By Morwenna Kearns
Before trying Lush's 'solid sunscreen wash' I'd been in Tokyo for three months, a period that locals call spring but heat-shy Brits like me would normally deem a glorious summer. Mid-20s and sunny since the middle of April, I'd even spent a week in May lying on a beach (largely deserted – it was apparently still spring, after all).
So, plenty of opportunities to road-test The Sunblock from Lush (£8.95/100g). It's a clever-ish play on words because it comes in an actual solid block, like a bar of soap, that Lush instructs you to apply directly to skin in the bath or shower before rinsing off.

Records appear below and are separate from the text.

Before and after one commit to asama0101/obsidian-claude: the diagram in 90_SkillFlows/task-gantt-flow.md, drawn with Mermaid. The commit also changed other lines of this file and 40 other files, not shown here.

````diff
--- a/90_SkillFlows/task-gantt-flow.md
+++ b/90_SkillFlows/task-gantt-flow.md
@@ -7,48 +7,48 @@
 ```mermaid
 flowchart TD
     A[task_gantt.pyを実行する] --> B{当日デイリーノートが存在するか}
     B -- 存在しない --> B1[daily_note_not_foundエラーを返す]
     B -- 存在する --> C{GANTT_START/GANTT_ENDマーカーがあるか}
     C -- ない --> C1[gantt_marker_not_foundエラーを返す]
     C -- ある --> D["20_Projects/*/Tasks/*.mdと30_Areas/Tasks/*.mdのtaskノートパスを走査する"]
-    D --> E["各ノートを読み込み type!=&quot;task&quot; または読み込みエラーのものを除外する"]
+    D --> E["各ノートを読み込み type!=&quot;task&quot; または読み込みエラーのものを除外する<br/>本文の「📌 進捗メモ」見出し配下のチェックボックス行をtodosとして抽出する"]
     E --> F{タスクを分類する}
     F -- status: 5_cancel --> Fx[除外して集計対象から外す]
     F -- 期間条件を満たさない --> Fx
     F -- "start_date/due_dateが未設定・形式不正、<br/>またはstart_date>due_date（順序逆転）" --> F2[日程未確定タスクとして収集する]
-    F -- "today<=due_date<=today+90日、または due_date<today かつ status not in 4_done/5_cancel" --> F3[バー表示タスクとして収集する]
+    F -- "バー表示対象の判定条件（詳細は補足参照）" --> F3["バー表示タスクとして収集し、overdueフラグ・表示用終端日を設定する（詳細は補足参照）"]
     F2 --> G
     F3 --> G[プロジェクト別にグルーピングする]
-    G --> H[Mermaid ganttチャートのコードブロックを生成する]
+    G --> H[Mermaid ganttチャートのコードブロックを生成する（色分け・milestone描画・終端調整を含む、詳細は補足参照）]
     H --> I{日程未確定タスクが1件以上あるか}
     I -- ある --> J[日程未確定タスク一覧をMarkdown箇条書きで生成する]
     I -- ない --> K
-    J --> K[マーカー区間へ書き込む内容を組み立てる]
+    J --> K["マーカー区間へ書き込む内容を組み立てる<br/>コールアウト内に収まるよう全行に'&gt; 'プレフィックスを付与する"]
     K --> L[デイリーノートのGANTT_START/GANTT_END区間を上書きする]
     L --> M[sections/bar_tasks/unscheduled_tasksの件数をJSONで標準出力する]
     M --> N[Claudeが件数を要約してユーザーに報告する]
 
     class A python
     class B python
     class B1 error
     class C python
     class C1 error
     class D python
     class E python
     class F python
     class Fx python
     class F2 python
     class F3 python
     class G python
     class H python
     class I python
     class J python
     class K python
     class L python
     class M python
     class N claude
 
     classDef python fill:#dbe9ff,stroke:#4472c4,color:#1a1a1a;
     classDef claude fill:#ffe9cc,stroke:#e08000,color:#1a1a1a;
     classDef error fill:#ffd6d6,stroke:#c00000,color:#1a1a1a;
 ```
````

I've found this is unnecessary: if it's warm enough for sunscreen, your body heat and the ambient temperature will probably be enough to melt it onto skin without dampening it first, which makes it much more convenient. It also seems like a bit of a waste to let it run down the plughole.
The bumph also says one-third of a bar is enough to cover your whole body, which at £9 a pop doesn't sound like great value. I obviously wouldn't advocate skimping on sun protection, but I think Lush is underselling itself again here. For everyday, city-living use – on the face, arms and chest, for instance – one bar actually lasted me several weeks. Even on a short beach holiday, with two average-sized people in swimwear re-applying fairly regularly, one bar was enough.
The Sunblock rates a whacking SPF30, is Vegan Society-approved and is made with lovely moisturising Fairtrade organic cocoa butter and organic sesame oil as well as calming calamine powder, soothing chamomile blue oil and balancing rose absolute.
There are downsides, namely that it probably looks a bit weird to rub a beige block all over your face in the park (TBH it looks a lot like cheese), and the minimal plastic-wrapper packaging could lead to messiness; it literally liquidised on the beach. A reviewer on the Lush website suggests cutting a bit off and keeping it in an empty lip balm tin for emergency applications, but I took to just carrying the whole thing around in a ziplock bag. I expect there are more glamorous solutions.
Most importantly, I pretty successfully avoided sunburn (there were some patches, especially after paddling in the sea – re-apply regularly, kids!) and remained as pasty as I'd been in February.